* Activity
Leaving the pictures aside, repeat each line below exactly.

== Material for this exercise ==

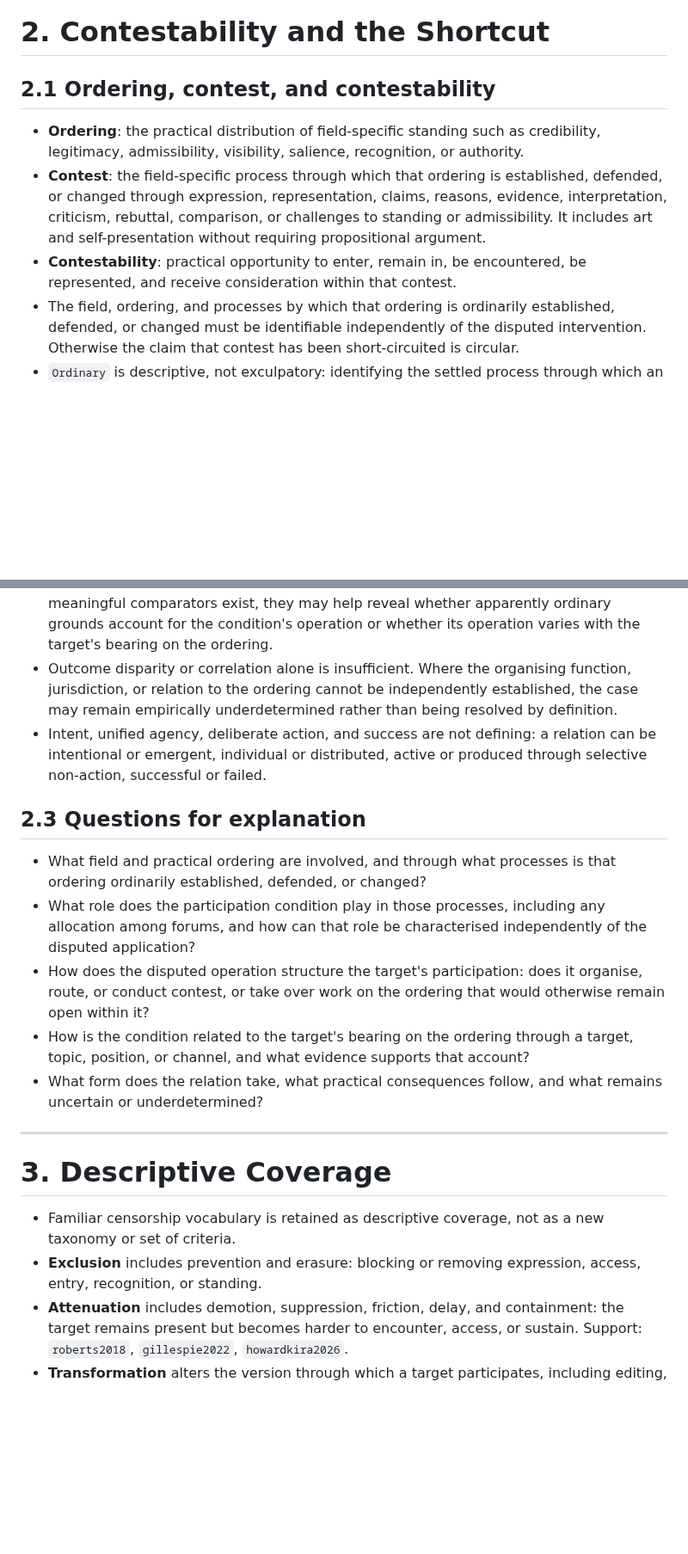
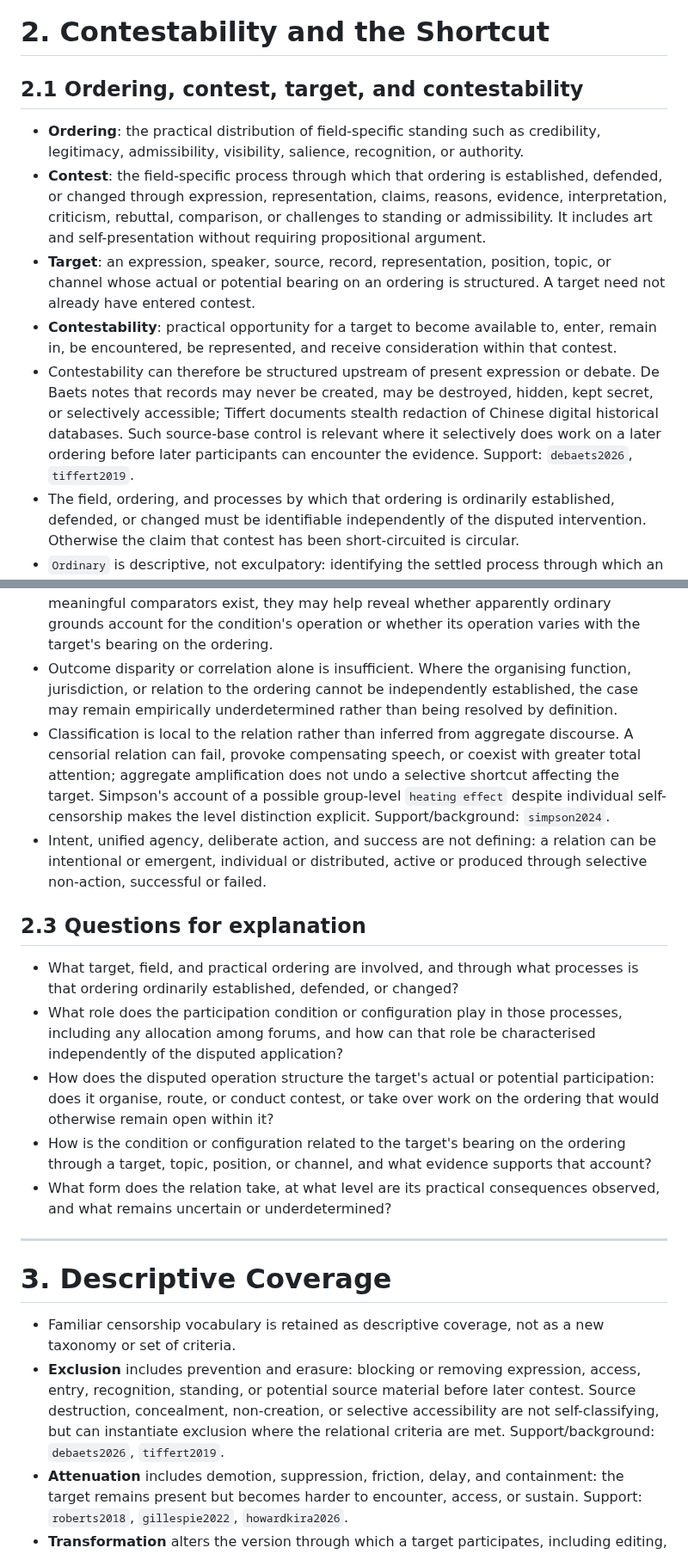
Before and after one commit to grantaj/censorship, a Markdown page: outline.md, 2 parts joined by grey strips. Shown at 86% size. Drawn GitHub-style; blank space fills up the shorter version.

Commit message:
Address structural blind spots in censorship outline

```diff
--- a/outline.md
+++ b/outline.md
@@ -38,11 +39,13 @@
 
 # 2. Contestability and the Shortcut
 
-## 2.1 Ordering, contest, and contestability
+## 2.1 Ordering, contest, target, and contestability
 
 - **Ordering**: the practical distribution of field-specific standing such as credibility, legitimacy, admissibility, visibility, salience, recognition, or authority.
 - **Contest**: the field-specific process through which that ordering is established, defended, or changed through expression, representation, claims, reasons, evidence, interpretation, criticism, rebuttal, comparison, or challenges to standing or admissibility. It includes art and self-presentation without requiring propositional argument.
-- **Contestability**: practical opportunity to enter, remain in, be encountered, be represented, and receive consideration within that contest.
+- **Target**: an expression, speaker, source, record, representation, position, topic, or channel whose actual or potential bearing on an ordering is structured. A target need not already have entered contest.
+- **Contestability**: practical opportunity for a target to become available to, enter, remain in, be encountered, be represented, and receive consideration within that contest.
+- Contestability can therefore be structured upstream of present expression or debate. De Baets notes that records may never be created, may be destroyed, hidden, kept secret, or selectively accessible; Tiffert documents stealth redaction of Chinese digital historical databases. Such source-base control is relevant where it selectively does work on a later ordering before later participants can encounter the evidence. Support: `debaets2026`, `tiffert2019`.
 - The field, ordering, and processes by which that ordering is ordinarily established, defended, or changed must be identifiable independently of the disputed intervention. Otherwise the claim that contest has been short-circuited is circular.
 - `Ordinary` is descriptive, not exculpatory: identifying the settled process through which an ordering is produced does not establish that the process itself is legitimate or free of censorial participation conditions.
 - Fields necessarily structure participation through remit, format, evidence, conduct, selection, ranking, jurisdiction, scarcity, and burdens of compliance. Burdens can themselves be politically shaped, but restriction, burden, or outcome dependence alone is insufficient. Background: `moynihanherdharvey2015`.
@@ -60,22 +64,23 @@
 - The organising function must itself be characterised independently of the disputed application. Institutional labels such as scope, relevance, quality, evidence, conduct, or compliance are evidence, not authoritative definitions; explicit rules, stated remit, established practice, process traces, temporal changes, comparators, and alternative forums can help explain what the condition is doing.
 - **Selectivity** asks how the shortcut tracks the target's bearing on the ordering through a target, topic, position, or channel. Pairwise differential treatment is not required. Where meaningful comparators exist, they may help reveal whether apparently ordinary grounds account for the condition's operation or whether its operation varies with the target's bearing on the ordering.
 - Outcome disparity or correlation alone is insufficient. Where the organising function, jurisdiction, or relation to the ordering cannot be independently established, the case may remain empirically underdetermined rather than being resolved by definition.
+- Classification is local to the relation rather than inferred from aggregate discourse. A censorial relation can fail, provoke compensating speech, or coexist with greater total attention; aggregate amplification does not undo a selective shortcut affecting the target. Simpson's account of a possible group-level `heating effect` despite individual self-censorship makes the level distinction explicit. Support/background: `simpson2024`.
 - Intent, unified agency, deliberate action, and success are not defining: a relation can be intentional or emergent, individual or distributed, active or produced through selective non-action, successful or failed.
 
 ## 2.3 Questions for explanation
 
-- What field and practical ordering are involved, and through what processes is that ordering ordinarily established, defended, or changed?
-- What role does the participation condition play in those processes, including any allocation among forums, and how can that role be characterised independently of the disputed application?
-- How does the disputed operation structure the target's participation: does it organise, route, or conduct contest, or take over work on the ordering that would otherwise remain open within it?
-- How is the condition related to the target's bearing on the ordering through a target, topic, position, or channel, and what evidence supports that account?
-- What form does the relation take, what practical consequences follow, and what remains uncertain or underdetermined?
+- What target, field, and practical ordering are involved, and through what processes is that ordering ordinarily established, defended, or changed?
+- What role does the participation condition or configuration play in those processes, including any allocation among forums, and how can that role be characterised independently of the disputed application?
+- How does the disputed operation structure the target's actual or potential participation: does it organise, route, or conduct contest, or take over work on the ordering that would otherwise remain open within it?
+- How is the condition or configuration related to the target's bearing on the ordering through a target, topic, position, or channel, and what evidence supports that account?
+- What form does the relation take, at what level are its practical consequences observed, and what remains uncertain or underdetermined?
 
 ---
 
 # 3. Descriptive Coverage
 
 - Familiar censorship vocabulary is retained as descriptive coverage, not as a new taxonomy or set of criteria.
-- **Exclusion** includes prevention and erasure: blocking or removing expression, access, entry, recognition, or standing.
+- **Exclusion** includes prevention and erasure: blocking or removing expression, access, entry, recognition, standing, or potential source material before later contest. Source destruction, concealment, non-creation, or selective accessibility are not self-classifying, but can instantiate exclusion where the relational criteria are met. Support/background: `debaets2026`, `tiffert2019`.
 - **Attenuation** includes demotion, suppression, friction, delay, and containment: the target remains present but becomes harder to encounter, access, or sustain. Support: `roberts2018`, `gillespie2022`, `howardkira2026`.
 - **Transformation** alters the version through which a target participates, including editing, translation, redaction, classification, framing, or substitution. Ordinary transformation is not self-classifying; the question is whether its operation becomes part of a shortcut around contest. Support: `zheng2024`.
 - **Saturation** alters the surrounding field through noise, diversion, repetition, competing material, or volume. It can operate through burden, where surrounding conditions make participation costly without the matter being resolved through contest, or through displacement, where attention and response are redirected onto another matter. Burden, redirection, or volume alone is not self-classifying: substantive criticism and ordinary changes of agenda can remain part of contest. Support: `roberts2018`, `kingpanroberts2017`; legal analogy/background: `sharpe2009`, `arbor2016`.
```
Also changed, not shown: other parts of outline.md (+16 -9 lines).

===

* Answer for this exercise
Before and after one commit to grantaj/censorship, a Markdown page: outline.md, 2 parts joined by grey strips. Shown at 86% size. Drawn GitHub-style; blank space fills up the shorter version.

Commit message:
Address structural blind spots in censorship outline

```diff
--- a/outline.md
+++ b/outline.md
@@ -38,11 +39,13 @@
 
 # 2. Contestability and the Shortcut
 
-## 2.1 Ordering, contest, and contestability
+## 2.1 Ordering, contest, target, and contestability
 
 - **Ordering**: the practical distribution of field-specific standing such as credibility, legitimacy, admissibility, visibility, salience, recognition, or authority.
 - **Contest**: the field-specific process through which that ordering is established, defended, or changed through expression, representation, claims, reasons, evidence, interpretation, criticism, rebuttal, comparison, or challenges to standing or admissibility. It includes art and self-presentation without requiring propositional argument.
-- **Contestability**: practical opportunity to enter, remain in, be encountered, be represented, and receive consideration within that contest.
+- **Target**: an expression, speaker, source, record, representation, position, topic, or channel whose actual or potential bearing on an ordering is structured. A target need not already have entered contest.
+- **Contestability**: practical opportunity for a target to become available to, enter, remain in, be encountered, be represented, and receive consideration within that contest.
+- Contestability can therefore be structured upstream of present expression or debate. De Baets notes that records may never be created, may be destroyed, hidden, kept secret, or selectively accessible; Tiffert documents stealth redaction of Chinese digital historical databases. Such source-base control is relevant where it selectively does work on a later ordering before later participants can encounter the evidence. Support: `debaets2026`, `tiffert2019`.
 - The field, ordering, and processes by which that ordering is ordinarily established, defended, or changed must be identifiable independently of the disputed intervention. Otherwise the claim that contest has been short-circuited is circular.
 - `Ordinary` is descriptive, not exculpatory: identifying the settled process through which an ordering is produced does not establish that the process itself is legitimate or free of censorial participation conditions.
 - Fields necessarily structure participation through remit, format, evidence, conduct, selection, ranking, jurisdiction, scarcity, and burdens of compliance. Burdens can themselves be politically shaped, but restriction, burden, or outcome dependence alone is insufficient. Background: `moynihanherdharvey2015`.
@@ -60,22 +64,23 @@
 - The organising function must itself be characterised independently of the disputed application. Institutional labels such as scope, relevance, quality, evidence, conduct, or compliance are evidence, not authoritative definitions; explicit rules, stated remit, established practice, process traces, temporal changes, comparators, and alternative forums can help explain what the condition is doing.
 - **Selectivity** asks how the shortcut tracks the target's bearing on the ordering through a target, topic, position, or channel. Pairwise differential treatment is not required. Where meaningful comparators exist, they may help reveal whether apparently ordinary grounds account for the condition's operation or whether its operation varies with the target's bearing on the ordering.
 - Outcome disparity or correlation alone is insufficient. Where the organising function, jurisdiction, or relation to the ordering cannot be independently established, the case may remain empirically underdetermined rather than being resolved by definition.
+- Classification is local to the relation rather than inferred from aggregate discourse. A censorial relation can fail, provoke compensating speech, or coexist with greater total attention; aggregate amplification does not undo a selective shortcut affecting the target. Simpson's account of a possible group-level `heating effect` despite individual self-censorship makes the level distinction explicit. Support/background: `simpson2024`.
 - Intent, unified agency, deliberate action, and success are not defining: a relation can be intentional or emergent, individual or distributed, active or produced through selective non-action, successful or failed.
 
 ## 2.3 Questions for explanation
 
-- What field and practical ordering are involved, and through what processes is that ordering ordinarily established, defended, or changed?
-- What role does the participation condition play in those processes, including any allocation among forums, and how can that role be characterised independently of the disputed application?
-- How does the disputed operation structure the target's participation: does it organise, route, or conduct contest, or take over work on the ordering that would otherwise remain open within it?
-- How is the condition related to the target's bearing on the ordering through a target, topic, position, or channel, and what evidence supports that account?
-- What form does the relation take, what practical consequences follow, and what remains uncertain or underdetermined?
+- What target, field, and practical ordering are involved, and through what processes is that ordering ordinarily established, defended, or changed?
+- What role does the participation condition or configuration play in those processes, including any allocation among forums, and how can that role be characterised independently of the disputed application?
+- How does the disputed operation structure the target's actual or potential participation: does it organise, route, or conduct contest, or take over work on the ordering that would otherwise remain open within it?
+- How is the condition or configuration related to the target's bearing on the ordering through a target, topic, position, or channel, and what evidence supports that account?
+- What form does the relation take, at what level are its practical consequences observed, and what remains uncertain or underdetermined?
 
 ---
 
 # 3. Descriptive Coverage
 
 - Familiar censorship vocabulary is retained as descriptive coverage, not as a new taxonomy or set of criteria.
-- **Exclusion** includes prevention and erasure: blocking or removing expression, access, entry, recognition, or standing.
+- **Exclusion** includes prevention and erasure: blocking or removing expression, access, entry, recognition, standing, or potential source material before later contest. Source destruction, concealment, non-creation, or selective accessibility are not self-classifying, but can instantiate exclusion where the relational criteria are met. Support/background: `debaets2026`, `tiffert2019`.
 - **Attenuation** includes demotion, suppression, friction, delay, and containment: the target remains present but becomes harder to encounter, access, or sustain. Support: `roberts2018`, `gillespie2022`, `howardkira2026`.
 - **Transformation** alters the version through which a target participates, including editing, translation, redaction, classification, framing, or substitution. Ordinary transformation is not self-classifying; the question is whether its operation becomes part of a shortcut around contest. Support: `zheng2024`.
 - **Saturation** alters the surrounding field through noise, diversion, repetition, competing material, or volume. It can operate through burden, where surrounding conditions make participation costly without the matter being resolved through contest, or through displacement, where attention and response are redirected onto another matter. Burden, redirection, or volume alone is not self-classifying: substantive criticism and ordinary changes of agenda can remain part of contest. Support: `roberts2018`, `kingpanroberts2017`; legal analogy/background: `sharpe2009`, `arbor2016`.
```
Also changed, not shown: other parts of outline.md (+16 -9 lines).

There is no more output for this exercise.